§ Given information
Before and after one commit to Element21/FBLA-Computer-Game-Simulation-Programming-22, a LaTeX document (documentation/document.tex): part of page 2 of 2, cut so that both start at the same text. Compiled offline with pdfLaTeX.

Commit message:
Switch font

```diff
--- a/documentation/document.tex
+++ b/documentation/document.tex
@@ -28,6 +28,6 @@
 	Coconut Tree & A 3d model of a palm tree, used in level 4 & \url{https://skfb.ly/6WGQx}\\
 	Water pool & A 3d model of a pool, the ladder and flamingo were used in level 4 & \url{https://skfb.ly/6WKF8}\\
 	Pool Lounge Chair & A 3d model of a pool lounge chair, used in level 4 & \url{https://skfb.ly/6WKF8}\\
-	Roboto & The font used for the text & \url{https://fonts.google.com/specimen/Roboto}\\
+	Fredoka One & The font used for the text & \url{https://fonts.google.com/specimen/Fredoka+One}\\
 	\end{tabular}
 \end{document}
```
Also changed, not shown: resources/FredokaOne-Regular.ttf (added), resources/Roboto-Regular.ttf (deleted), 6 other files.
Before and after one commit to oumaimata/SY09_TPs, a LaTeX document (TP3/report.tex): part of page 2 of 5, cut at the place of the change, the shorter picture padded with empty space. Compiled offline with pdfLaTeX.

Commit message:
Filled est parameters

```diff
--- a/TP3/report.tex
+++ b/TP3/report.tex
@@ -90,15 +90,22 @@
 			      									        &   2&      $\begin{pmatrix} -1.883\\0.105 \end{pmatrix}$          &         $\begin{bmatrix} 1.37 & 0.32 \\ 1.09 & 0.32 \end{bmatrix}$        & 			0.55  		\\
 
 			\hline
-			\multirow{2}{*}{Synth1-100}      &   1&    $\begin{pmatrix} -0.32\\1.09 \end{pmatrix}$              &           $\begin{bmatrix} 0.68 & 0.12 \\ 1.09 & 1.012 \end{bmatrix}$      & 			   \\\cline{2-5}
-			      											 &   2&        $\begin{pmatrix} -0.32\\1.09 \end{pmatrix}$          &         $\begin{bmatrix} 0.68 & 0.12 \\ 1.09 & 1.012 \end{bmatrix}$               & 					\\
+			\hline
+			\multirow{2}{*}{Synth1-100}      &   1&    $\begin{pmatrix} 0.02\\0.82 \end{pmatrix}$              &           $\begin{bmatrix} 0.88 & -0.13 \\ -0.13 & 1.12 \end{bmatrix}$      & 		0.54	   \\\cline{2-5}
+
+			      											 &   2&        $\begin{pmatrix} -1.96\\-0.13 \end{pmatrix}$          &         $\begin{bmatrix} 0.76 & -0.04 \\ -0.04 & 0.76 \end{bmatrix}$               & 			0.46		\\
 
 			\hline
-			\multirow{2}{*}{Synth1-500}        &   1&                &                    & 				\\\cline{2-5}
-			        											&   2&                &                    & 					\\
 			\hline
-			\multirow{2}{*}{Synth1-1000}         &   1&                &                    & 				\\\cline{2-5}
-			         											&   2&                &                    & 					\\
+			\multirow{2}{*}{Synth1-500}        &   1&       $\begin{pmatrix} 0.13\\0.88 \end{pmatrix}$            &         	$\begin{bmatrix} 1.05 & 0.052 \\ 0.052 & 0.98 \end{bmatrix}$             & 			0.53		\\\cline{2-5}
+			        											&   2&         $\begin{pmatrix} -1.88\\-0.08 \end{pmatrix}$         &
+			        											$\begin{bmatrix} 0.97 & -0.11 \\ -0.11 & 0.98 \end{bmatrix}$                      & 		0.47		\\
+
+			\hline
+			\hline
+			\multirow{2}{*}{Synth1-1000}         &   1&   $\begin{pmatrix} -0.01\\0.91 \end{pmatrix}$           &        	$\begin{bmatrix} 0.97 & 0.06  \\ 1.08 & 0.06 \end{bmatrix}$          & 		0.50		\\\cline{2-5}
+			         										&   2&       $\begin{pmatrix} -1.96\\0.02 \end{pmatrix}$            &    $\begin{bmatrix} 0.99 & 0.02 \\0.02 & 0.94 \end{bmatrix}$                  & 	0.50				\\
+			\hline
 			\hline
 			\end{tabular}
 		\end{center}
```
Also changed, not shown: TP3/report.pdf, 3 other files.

§ Work to complete
Write out each record again, keeping every word as it is.

§ Completed exercise
Before and after one commit to Element21/FBLA-Computer-Game-Simulation-Programming-22, a LaTeX document (documentation/document.tex): part of page 2 of 2, cut so that both start at the same text. Compiled offline with pdfLaTeX.

Commit message:
Switch font

```diff
--- a/documentation/document.tex
+++ b/documentation/document.tex
@@ -28,6 +28,6 @@
 	Coconut Tree & A 3d model of a palm tree, used in level 4 & \url{https://skfb.ly/6WGQx}\\
 	Water pool & A 3d model of a pool, the ladder and flamingo were used in level 4 & \url{https://skfb.ly/6WKF8}\\
 	Pool Lounge Chair & A 3d model of a pool lounge chair, used in level 4 & \url{https://skfb.ly/6WKF8}\\
-	Roboto & The font used for the text & \url{https://fonts.google.com/specimen/Roboto}\\
+	Fredoka One & The font used for the text & \url{https://fonts.google.com/specimen/Fredoka+One}\\
 	\end{tabular}
 \end{document}
```
Also changed, not shown: resources/FredokaOne-Regular.ttf (added), resources/Roboto-Regular.ttf (deleted), 6 other files.
Before and after one commit to oumaimata/SY09_TPs, a LaTeX document (TP3/report.tex): part of page 2 of 5, cut at the place of the change, the shorter picture padded with empty space. Compiled offline with pdfLaTeX.

Commit message:
Filled est parameters

```diff
--- a/TP3/report.tex
+++ b/TP3/report.tex
@@ -90,15 +90,22 @@
 			      									        &   2&      $\begin{pmatrix} -1.883\\0.105 \end{pmatrix}$          &         $\begin{bmatrix} 1.37 & 0.32 \\ 1.09 & 0.32 \end{bmatrix}$        & 			0.55  		\\
 
 			\hline
-			\multirow{2}{*}{Synth1-100}      &   1&    $\begin{pmatrix} -0.32\\1.09 \end{pmatrix}$              &           $\begin{bmatrix} 0.68 & 0.12 \\ 1.09 & 1.012 \end{bmatrix}$      & 			   \\\cline{2-5}
-			      											 &   2&        $\begin{pmatrix} -0.32\\1.09 \end{pmatrix}$          &         $\begin{bmatrix} 0.68 & 0.12 \\ 1.09 & 1.012 \end{bmatrix}$               & 					\\
+			\hline
+			\multirow{2}{*}{Synth1-100}      &   1&    $\begin{pmatrix} 0.02\\0.82 \end{pmatrix}$              &           $\begin{bmatrix} 0.88 & -0.13 \\ -0.13 & 1.12 \end{bmatrix}$      & 		0.54	   \\\cline{2-5}
+
+			      											 &   2&        $\begin{pmatrix} -1.96\\-0.13 \end{pmatrix}$          &         $\begin{bmatrix} 0.76 & -0.04 \\ -0.04 & 0.76 \end{bmatrix}$               & 			0.46		\\
 
 			\hline
-			\multirow{2}{*}{Synth1-500}        &   1&                &                    & 				\\\cline{2-5}
-			        											&   2&                &                    & 					\\
 			\hline
-			\multirow{2}{*}{Synth1-1000}         &   1&                &                    & 				\\\cline{2-5}
-			         											&   2&                &                    & 					\\
+			\multirow{2}{*}{Synth1-500}        &   1&       $\begin{pmatrix} 0.13\\0.88 \end{pmatrix}$            &         	$\begin{bmatrix} 1.05 & 0.052 \\ 0.052 & 0.98 \end{bmatrix}$             & 			0.53		\\\cline{2-5}
+			        											&   2&         $\begin{pmatrix} -1.88\\-0.08 \end{pmatrix}$         &
+			        											$\begin{bmatrix} 0.97 & -0.11 \\ -0.11 & 0.98 \end{bmatrix}$                      & 		0.47		\\
+
+			\hline
+			\hline
+			\multirow{2}{*}{Synth1-1000}         &   1&   $\begin{pmatrix} -0.01\\0.91 \end{pmatrix}$           &        	$\begin{bmatrix} 0.97 & 0.06  \\ 1.08 & 0.06 \end{bmatrix}$          & 		0.50		\\\cline{2-5}
+			         										&   2&       $\begin{pmatrix} -1.96\\0.02 \end{pmatrix}$            &    $\begin{bmatrix} 0.99 & 0.02 \\0.02 & 0.94 \end{bmatrix}$                  & 	0.50				\\
+			\hline
 			\hline
 			\end{tabular}
 		\end{center}
```
Also changed, not shown: TP3/report.pdf, 3 other files.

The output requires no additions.